Marois relied on his good hockey sense to become a top goal scorer. He broke into the league in 1988-89 and scored 31 goals as a rookie. The following year he moved up to 39 goals. Marois was one dimensional in the sense that he was a goal scorer. He had terrific eye-hand coordination and a quick release, and an uncanny knack to get open at the right time. He was a very good skater and a powerplay specialist.
Damphousse, and center iceman Tom Fergus, were solid two way players who specialized in setting up plays, so Marois was a good fit on that line. However he had his shortcomings - most notably his lack of strength and a non-existent defensive game. He also lacked the vision set up plays to his linemates.
After those back to back 30 plus goal seasons, Marois found himself losing confidence in his game after a season of injuries decimated the Leafs lineup. Damphousse was moved to a new line while Fergus played in only 14 games due to a groin injury. He was reduced to 21 goals and just 9 assists. The following year he scored just 15 times before being traded to the New York Islanders.

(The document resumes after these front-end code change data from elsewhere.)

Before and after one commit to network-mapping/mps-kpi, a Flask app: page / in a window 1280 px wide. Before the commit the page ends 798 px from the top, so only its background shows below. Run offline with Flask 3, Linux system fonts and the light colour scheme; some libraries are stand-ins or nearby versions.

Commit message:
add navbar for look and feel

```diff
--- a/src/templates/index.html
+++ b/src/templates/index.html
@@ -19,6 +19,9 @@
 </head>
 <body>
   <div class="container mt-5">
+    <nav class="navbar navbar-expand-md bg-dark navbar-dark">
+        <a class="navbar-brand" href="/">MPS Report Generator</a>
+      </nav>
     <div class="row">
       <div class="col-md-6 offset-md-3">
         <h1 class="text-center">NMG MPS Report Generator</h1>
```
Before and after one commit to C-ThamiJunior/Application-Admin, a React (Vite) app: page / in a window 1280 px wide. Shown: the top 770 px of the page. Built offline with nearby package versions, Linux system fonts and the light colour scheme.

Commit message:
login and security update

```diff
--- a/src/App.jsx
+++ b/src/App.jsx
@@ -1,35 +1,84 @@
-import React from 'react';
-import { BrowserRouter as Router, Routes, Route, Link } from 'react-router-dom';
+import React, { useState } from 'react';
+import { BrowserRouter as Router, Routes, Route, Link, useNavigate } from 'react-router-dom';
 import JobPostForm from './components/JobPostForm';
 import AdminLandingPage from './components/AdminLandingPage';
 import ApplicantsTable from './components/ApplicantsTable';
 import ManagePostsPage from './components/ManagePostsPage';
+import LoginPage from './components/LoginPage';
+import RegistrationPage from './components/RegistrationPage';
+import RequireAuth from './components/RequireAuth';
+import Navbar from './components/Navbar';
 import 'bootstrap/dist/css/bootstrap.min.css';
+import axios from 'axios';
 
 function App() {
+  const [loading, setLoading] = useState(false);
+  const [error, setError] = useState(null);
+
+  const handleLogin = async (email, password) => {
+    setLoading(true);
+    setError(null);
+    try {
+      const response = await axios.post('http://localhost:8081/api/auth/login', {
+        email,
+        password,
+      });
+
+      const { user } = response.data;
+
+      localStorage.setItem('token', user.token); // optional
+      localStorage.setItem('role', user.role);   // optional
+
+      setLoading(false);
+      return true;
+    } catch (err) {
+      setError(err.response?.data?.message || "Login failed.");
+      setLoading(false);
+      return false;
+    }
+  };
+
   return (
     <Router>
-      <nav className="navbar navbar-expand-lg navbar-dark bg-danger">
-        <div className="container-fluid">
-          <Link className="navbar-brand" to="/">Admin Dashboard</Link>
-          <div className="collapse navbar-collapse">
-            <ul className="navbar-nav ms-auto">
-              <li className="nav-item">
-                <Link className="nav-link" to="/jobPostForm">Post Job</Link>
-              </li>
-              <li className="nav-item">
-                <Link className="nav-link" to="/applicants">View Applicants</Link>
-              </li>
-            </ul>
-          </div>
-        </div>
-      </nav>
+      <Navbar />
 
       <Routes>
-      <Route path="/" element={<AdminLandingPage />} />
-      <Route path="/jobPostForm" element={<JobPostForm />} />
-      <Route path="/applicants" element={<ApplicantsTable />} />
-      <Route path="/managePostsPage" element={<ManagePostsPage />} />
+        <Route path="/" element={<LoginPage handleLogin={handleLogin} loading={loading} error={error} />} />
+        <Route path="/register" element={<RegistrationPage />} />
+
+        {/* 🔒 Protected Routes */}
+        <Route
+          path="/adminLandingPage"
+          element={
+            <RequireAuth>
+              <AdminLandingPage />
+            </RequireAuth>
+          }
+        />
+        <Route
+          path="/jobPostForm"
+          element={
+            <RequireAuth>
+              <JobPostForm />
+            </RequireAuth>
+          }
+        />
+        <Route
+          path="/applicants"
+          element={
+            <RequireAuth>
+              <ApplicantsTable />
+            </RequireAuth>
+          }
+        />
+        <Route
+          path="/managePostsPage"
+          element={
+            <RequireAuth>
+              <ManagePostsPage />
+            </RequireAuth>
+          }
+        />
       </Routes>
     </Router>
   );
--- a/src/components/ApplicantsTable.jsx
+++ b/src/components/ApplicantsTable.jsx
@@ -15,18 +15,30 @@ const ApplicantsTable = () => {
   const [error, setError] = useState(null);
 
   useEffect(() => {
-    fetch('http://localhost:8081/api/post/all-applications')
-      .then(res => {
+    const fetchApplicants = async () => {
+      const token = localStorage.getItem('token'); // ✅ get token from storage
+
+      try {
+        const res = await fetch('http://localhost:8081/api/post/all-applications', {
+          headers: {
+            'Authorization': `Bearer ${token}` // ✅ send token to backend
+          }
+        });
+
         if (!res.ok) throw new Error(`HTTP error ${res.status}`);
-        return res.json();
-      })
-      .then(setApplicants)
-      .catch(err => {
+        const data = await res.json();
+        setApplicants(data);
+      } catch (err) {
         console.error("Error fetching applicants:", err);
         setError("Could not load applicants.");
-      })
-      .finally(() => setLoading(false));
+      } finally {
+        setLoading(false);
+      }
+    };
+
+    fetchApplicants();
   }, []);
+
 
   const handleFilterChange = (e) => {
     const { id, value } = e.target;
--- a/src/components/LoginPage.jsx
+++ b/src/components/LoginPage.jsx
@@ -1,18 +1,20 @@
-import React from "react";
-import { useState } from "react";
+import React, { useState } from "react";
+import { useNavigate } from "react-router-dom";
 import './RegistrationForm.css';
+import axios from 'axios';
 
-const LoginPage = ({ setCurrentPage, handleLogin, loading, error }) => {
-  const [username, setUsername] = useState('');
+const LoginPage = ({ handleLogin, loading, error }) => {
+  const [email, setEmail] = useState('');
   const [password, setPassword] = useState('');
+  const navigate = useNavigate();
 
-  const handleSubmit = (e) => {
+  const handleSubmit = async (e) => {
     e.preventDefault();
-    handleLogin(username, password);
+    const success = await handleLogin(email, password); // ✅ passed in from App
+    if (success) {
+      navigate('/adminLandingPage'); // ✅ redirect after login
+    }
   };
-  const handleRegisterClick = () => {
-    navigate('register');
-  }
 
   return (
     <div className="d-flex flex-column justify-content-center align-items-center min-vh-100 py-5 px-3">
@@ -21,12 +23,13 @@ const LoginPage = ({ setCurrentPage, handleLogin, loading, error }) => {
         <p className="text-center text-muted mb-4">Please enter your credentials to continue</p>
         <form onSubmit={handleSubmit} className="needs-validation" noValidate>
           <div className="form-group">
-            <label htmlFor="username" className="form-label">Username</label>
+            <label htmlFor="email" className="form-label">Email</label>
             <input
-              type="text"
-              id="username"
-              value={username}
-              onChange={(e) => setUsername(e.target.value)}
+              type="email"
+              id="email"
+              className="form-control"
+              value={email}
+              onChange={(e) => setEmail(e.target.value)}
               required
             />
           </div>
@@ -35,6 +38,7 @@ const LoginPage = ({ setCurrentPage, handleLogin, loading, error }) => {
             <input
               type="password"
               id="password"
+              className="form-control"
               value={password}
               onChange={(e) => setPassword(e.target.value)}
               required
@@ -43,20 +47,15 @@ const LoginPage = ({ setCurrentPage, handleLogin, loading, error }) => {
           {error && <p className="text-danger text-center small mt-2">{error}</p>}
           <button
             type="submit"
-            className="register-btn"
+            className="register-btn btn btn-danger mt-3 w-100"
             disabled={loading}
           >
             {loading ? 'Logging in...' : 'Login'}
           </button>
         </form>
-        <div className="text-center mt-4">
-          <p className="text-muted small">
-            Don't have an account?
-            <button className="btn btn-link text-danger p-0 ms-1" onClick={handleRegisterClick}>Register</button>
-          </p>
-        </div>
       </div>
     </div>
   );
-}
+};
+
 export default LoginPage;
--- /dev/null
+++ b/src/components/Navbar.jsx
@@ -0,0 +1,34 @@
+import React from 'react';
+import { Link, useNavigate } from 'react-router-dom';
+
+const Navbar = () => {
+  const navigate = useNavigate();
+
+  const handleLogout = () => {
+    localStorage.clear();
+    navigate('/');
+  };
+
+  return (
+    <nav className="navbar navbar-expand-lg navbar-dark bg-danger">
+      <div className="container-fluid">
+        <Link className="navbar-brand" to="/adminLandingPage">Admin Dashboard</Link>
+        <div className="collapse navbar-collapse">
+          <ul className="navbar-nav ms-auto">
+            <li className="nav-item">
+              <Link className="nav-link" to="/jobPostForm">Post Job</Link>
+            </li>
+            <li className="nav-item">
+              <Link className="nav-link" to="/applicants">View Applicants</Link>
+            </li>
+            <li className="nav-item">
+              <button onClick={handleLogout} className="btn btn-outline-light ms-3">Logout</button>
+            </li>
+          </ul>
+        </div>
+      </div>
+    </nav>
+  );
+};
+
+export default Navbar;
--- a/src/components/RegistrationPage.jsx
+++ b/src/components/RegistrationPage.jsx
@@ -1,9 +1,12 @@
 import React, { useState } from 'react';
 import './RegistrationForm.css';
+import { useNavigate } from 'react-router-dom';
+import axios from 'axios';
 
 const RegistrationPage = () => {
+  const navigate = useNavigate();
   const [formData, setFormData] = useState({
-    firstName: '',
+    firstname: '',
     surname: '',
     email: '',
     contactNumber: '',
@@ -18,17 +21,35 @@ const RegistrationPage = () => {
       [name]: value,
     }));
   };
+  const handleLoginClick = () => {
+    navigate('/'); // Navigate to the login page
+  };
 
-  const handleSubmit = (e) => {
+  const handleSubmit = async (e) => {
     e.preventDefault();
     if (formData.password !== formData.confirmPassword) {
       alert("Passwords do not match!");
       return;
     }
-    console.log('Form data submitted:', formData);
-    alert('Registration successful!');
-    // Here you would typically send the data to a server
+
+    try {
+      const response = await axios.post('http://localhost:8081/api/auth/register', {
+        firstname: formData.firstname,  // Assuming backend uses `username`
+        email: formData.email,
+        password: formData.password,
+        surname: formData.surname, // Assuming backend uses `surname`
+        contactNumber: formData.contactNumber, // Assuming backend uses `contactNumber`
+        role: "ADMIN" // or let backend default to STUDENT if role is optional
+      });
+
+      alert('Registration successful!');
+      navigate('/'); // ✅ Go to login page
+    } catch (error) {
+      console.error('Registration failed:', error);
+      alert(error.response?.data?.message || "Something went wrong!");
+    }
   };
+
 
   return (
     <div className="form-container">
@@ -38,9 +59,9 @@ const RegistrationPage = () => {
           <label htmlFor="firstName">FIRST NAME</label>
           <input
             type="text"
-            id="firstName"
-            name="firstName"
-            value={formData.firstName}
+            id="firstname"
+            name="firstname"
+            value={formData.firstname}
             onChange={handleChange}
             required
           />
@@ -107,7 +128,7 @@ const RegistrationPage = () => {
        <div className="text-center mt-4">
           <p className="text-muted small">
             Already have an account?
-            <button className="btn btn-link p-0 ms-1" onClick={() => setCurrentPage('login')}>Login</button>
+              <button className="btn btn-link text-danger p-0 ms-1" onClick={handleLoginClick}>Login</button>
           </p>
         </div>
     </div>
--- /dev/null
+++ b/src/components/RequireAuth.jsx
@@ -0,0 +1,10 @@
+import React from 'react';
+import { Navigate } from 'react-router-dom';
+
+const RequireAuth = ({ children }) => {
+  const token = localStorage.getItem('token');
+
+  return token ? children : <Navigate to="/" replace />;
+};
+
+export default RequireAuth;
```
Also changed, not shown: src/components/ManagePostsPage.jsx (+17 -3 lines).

The move out of Toronto was just what Marois needed to get his career back on track, but fate would not allow that. Serious back problems began plaguing Marois for the rest of his career. He struggled with the Islanders, and later with the Boston Bruins and briefly with the Dallas Stars. He spent considerable time in the minor leagues and on the injury list as well.
By 1997 Marois had left North America and became a top import in various European leagues